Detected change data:
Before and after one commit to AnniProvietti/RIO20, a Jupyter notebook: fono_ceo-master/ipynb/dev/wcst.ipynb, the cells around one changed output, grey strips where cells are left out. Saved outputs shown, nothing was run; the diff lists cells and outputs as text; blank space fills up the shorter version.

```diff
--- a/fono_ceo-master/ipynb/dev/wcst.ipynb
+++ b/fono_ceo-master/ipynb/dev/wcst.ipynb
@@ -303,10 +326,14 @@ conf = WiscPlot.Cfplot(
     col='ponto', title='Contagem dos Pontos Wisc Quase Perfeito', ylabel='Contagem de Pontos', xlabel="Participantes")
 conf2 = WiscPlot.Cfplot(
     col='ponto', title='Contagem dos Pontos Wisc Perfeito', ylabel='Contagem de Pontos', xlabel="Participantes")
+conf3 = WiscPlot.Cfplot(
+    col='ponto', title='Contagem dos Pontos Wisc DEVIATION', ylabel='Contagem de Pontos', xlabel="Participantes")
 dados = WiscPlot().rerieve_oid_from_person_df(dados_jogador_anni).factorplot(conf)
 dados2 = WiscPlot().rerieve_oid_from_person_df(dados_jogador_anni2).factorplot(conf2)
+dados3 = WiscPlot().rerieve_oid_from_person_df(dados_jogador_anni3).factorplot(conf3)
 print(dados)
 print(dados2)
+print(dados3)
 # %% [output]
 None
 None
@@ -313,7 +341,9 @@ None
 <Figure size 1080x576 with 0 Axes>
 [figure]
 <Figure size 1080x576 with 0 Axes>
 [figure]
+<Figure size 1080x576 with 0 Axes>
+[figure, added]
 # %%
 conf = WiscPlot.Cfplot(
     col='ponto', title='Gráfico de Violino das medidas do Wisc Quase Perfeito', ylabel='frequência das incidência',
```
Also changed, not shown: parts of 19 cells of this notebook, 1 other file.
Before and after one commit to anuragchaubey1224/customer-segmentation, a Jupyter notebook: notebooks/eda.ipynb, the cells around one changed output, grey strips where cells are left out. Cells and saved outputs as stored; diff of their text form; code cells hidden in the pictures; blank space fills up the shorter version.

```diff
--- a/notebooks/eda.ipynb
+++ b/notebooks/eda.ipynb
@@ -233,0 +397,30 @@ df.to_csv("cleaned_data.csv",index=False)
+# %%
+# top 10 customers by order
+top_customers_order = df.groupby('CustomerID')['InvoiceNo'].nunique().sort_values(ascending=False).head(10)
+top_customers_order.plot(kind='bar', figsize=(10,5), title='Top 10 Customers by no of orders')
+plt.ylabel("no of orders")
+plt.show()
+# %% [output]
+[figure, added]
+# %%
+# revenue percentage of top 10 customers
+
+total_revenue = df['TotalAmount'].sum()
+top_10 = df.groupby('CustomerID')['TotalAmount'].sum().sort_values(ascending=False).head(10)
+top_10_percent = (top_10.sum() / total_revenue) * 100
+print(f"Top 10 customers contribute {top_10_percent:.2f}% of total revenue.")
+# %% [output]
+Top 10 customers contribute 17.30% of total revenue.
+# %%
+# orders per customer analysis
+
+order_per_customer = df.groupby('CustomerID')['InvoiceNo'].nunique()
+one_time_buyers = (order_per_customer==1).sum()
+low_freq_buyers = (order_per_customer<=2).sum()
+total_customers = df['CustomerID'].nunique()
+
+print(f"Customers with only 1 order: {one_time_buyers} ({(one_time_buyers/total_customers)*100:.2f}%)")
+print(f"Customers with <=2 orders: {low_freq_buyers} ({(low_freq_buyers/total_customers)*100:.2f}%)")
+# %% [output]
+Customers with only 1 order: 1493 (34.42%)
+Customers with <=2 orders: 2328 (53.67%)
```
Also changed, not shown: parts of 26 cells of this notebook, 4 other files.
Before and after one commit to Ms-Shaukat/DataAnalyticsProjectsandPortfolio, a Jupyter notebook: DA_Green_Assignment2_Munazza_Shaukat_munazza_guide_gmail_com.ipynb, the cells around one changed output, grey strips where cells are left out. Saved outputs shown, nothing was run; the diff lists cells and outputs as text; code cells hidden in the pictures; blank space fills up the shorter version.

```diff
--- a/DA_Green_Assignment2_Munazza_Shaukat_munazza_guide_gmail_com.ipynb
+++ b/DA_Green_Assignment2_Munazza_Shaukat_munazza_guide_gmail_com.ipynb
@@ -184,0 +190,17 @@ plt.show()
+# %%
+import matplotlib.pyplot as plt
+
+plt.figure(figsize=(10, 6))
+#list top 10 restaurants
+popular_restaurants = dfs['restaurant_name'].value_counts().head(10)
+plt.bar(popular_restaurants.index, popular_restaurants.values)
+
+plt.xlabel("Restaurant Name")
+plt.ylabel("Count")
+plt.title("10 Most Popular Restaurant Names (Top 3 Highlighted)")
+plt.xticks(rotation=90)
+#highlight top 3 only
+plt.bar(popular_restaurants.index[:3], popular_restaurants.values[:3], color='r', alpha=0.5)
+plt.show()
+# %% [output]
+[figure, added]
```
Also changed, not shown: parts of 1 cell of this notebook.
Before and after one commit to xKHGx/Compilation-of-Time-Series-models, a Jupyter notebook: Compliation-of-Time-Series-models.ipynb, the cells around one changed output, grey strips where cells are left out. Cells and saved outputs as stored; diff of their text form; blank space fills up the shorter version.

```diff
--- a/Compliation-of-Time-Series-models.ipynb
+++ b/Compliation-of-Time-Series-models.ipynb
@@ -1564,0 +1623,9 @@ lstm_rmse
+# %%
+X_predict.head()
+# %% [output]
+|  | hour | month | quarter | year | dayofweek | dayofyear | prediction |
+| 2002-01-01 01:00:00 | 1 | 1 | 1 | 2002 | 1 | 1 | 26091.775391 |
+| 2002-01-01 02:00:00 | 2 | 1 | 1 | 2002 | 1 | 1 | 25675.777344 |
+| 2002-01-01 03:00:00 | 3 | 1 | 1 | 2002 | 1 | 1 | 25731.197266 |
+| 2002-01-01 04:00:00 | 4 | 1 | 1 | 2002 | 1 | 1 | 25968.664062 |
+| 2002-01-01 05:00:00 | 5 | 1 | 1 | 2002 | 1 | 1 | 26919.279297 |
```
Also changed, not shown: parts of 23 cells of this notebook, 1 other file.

### ACTIVITY:
Could you retype every line of the data exactly?

### FINAL ANSWER:
Before and after one commit to AnniProvietti/RIO20, a Jupyter notebook: fono_ceo-master/ipynb/dev/wcst.ipynb, the cells around one changed output, grey strips where cells are left out. Saved outputs shown, nothing was run; the diff lists cells and outputs as text; blank space fills up the shorter version.

```diff
--- a/fono_ceo-master/ipynb/dev/wcst.ipynb
+++ b/fono_ceo-master/ipynb/dev/wcst.ipynb
@@ -303,10 +326,14 @@ conf = WiscPlot.Cfplot(
     col='ponto', title='Contagem dos Pontos Wisc Quase Perfeito', ylabel='Contagem de Pontos', xlabel="Participantes")
 conf2 = WiscPlot.Cfplot(
     col='ponto', title='Contagem dos Pontos Wisc Perfeito', ylabel='Contagem de Pontos', xlabel="Participantes")
+conf3 = WiscPlot.Cfplot(
+    col='ponto', title='Contagem dos Pontos Wisc DEVIATION', ylabel='Contagem de Pontos', xlabel="Participantes")
 dados = WiscPlot().rerieve_oid_from_person_df(dados_jogador_anni).factorplot(conf)
 dados2 = WiscPlot().rerieve_oid_from_person_df(dados_jogador_anni2).factorplot(conf2)
+dados3 = WiscPlot().rerieve_oid_from_person_df(dados_jogador_anni3).factorplot(conf3)
 print(dados)
 print(dados2)
+print(dados3)
 # %% [output]
 None
 None
@@ -313,7 +341,9 @@ None
 <Figure size 1080x576 with 0 Axes>
 [figure]
 <Figure size 1080x576 with 0 Axes>
 [figure]
+<Figure size 1080x576 with 0 Axes>
+[figure, added]
 # %%
 conf = WiscPlot.Cfplot(
     col='ponto', title='Gráfico de Violino das medidas do Wisc Quase Perfeito', ylabel='frequência das incidência',
```
Also changed, not shown: parts of 19 cells of this notebook, 1 other file.
Before and after one commit to anuragchaubey1224/customer-segmentation, a Jupyter notebook: notebooks/eda.ipynb, the cells around one changed output, grey strips where cells are left out. Cells and saved outputs as stored; diff of their text form; code cells hidden in the pictures; blank space fills up the shorter version.

```diff
--- a/notebooks/eda.ipynb
+++ b/notebooks/eda.ipynb
@@ -233,0 +397,30 @@ df.to_csv("cleaned_data.csv",index=False)
+# %%
+# top 10 customers by order
+top_customers_order = df.groupby('CustomerID')['InvoiceNo'].nunique().sort_values(ascending=False).head(10)
+top_customers_order.plot(kind='bar', figsize=(10,5), title='Top 10 Customers by no of orders')
+plt.ylabel("no of orders")
+plt.show()
+# %% [output]
+[figure, added]
+# %%
+# revenue percentage of top 10 customers
+
+total_revenue = df['TotalAmount'].sum()
+top_10 = df.groupby('CustomerID')['TotalAmount'].sum().sort_values(ascending=False).head(10)
+top_10_percent = (top_10.sum() / total_revenue) * 100
+print(f"Top 10 customers contribute {top_10_percent:.2f}% of total revenue.")
+# %% [output]
+Top 10 customers contribute 17.30% of total revenue.
+# %%
+# orders per customer analysis
+
+order_per_customer = df.groupby('CustomerID')['InvoiceNo'].nunique()
+one_time_buyers = (order_per_customer==1).sum()
+low_freq_buyers = (order_per_customer<=2).sum()
+total_customers = df['CustomerID'].nunique()
+
+print(f"Customers with only 1 order: {one_time_buyers} ({(one_time_buyers/total_customers)*100:.2f}%)")
+print(f"Customers with <=2 orders: {low_freq_buyers} ({(low_freq_buyers/total_customers)*100:.2f}%)")
+# %% [output]
+Customers with only 1 order: 1493 (34.42%)
+Customers with <=2 orders: 2328 (53.67%)
```
Also changed, not shown: parts of 26 cells of this notebook, 4 other files.
Before and after one commit to Ms-Shaukat/DataAnalyticsProjectsandPortfolio, a Jupyter notebook: DA_Green_Assignment2_Munazza_Shaukat_munazza_guide_gmail_com.ipynb, the cells around one changed output, grey strips where cells are left out. Saved outputs shown, nothing was run; the diff lists cells and outputs as text; code cells hidden in the pictures; blank space fills up the shorter version.

```diff
--- a/DA_Green_Assignment2_Munazza_Shaukat_munazza_guide_gmail_com.ipynb
+++ b/DA_Green_Assignment2_Munazza_Shaukat_munazza_guide_gmail_com.ipynb
@@ -184,0 +190,17 @@ plt.show()
+# %%
+import matplotlib.pyplot as plt
+
+plt.figure(figsize=(10, 6))
+#list top 10 restaurants
+popular_restaurants = dfs['restaurant_name'].value_counts().head(10)
+plt.bar(popular_restaurants.index, popular_restaurants.values)
+
+plt.xlabel("Restaurant Name")
+plt.ylabel("Count")
+plt.title("10 Most Popular Restaurant Names (Top 3 Highlighted)")
+plt.xticks(rotation=90)
+#highlight top 3 only
+plt.bar(popular_restaurants.index[:3], popular_restaurants.values[:3], color='r', alpha=0.5)
+plt.show()
+# %% [output]
+[figure, added]
```
Also changed, not shown: parts of 1 cell of this notebook.
Before and after one commit to xKHGx/Compilation-of-Time-Series-models, a Jupyter notebook: Compliation-of-Time-Series-models.ipynb, the cells around one changed output, grey strips where cells are left out. Cells and saved outputs as stored; diff of their text form; blank space fills up the shorter version.

```diff
--- a/Compliation-of-Time-Series-models.ipynb
+++ b/Compliation-of-Time-Series-models.ipynb
@@ -1564,0 +1623,9 @@ lstm_rmse
+# %%
+X_predict.head()
+# %% [output]
+|  | hour | month | quarter | year | dayofweek | dayofyear | prediction |
+| 2002-01-01 01:00:00 | 1 | 1 | 1 | 2002 | 1 | 1 | 26091.775391 |
+| 2002-01-01 02:00:00 | 2 | 1 | 1 | 2002 | 1 | 1 | 25675.777344 |
+| 2002-01-01 03:00:00 | 3 | 1 | 1 | 2002 | 1 | 1 | 25731.197266 |
+| 2002-01-01 04:00:00 | 4 | 1 | 1 | 2002 | 1 | 1 | 25968.664062 |
+| 2002-01-01 05:00:00 | 5 | 1 | 1 | 2002 | 1 | 1 | 26919.279297 |
```
Also changed, not shown: parts of 23 cells of this notebook, 1 other file.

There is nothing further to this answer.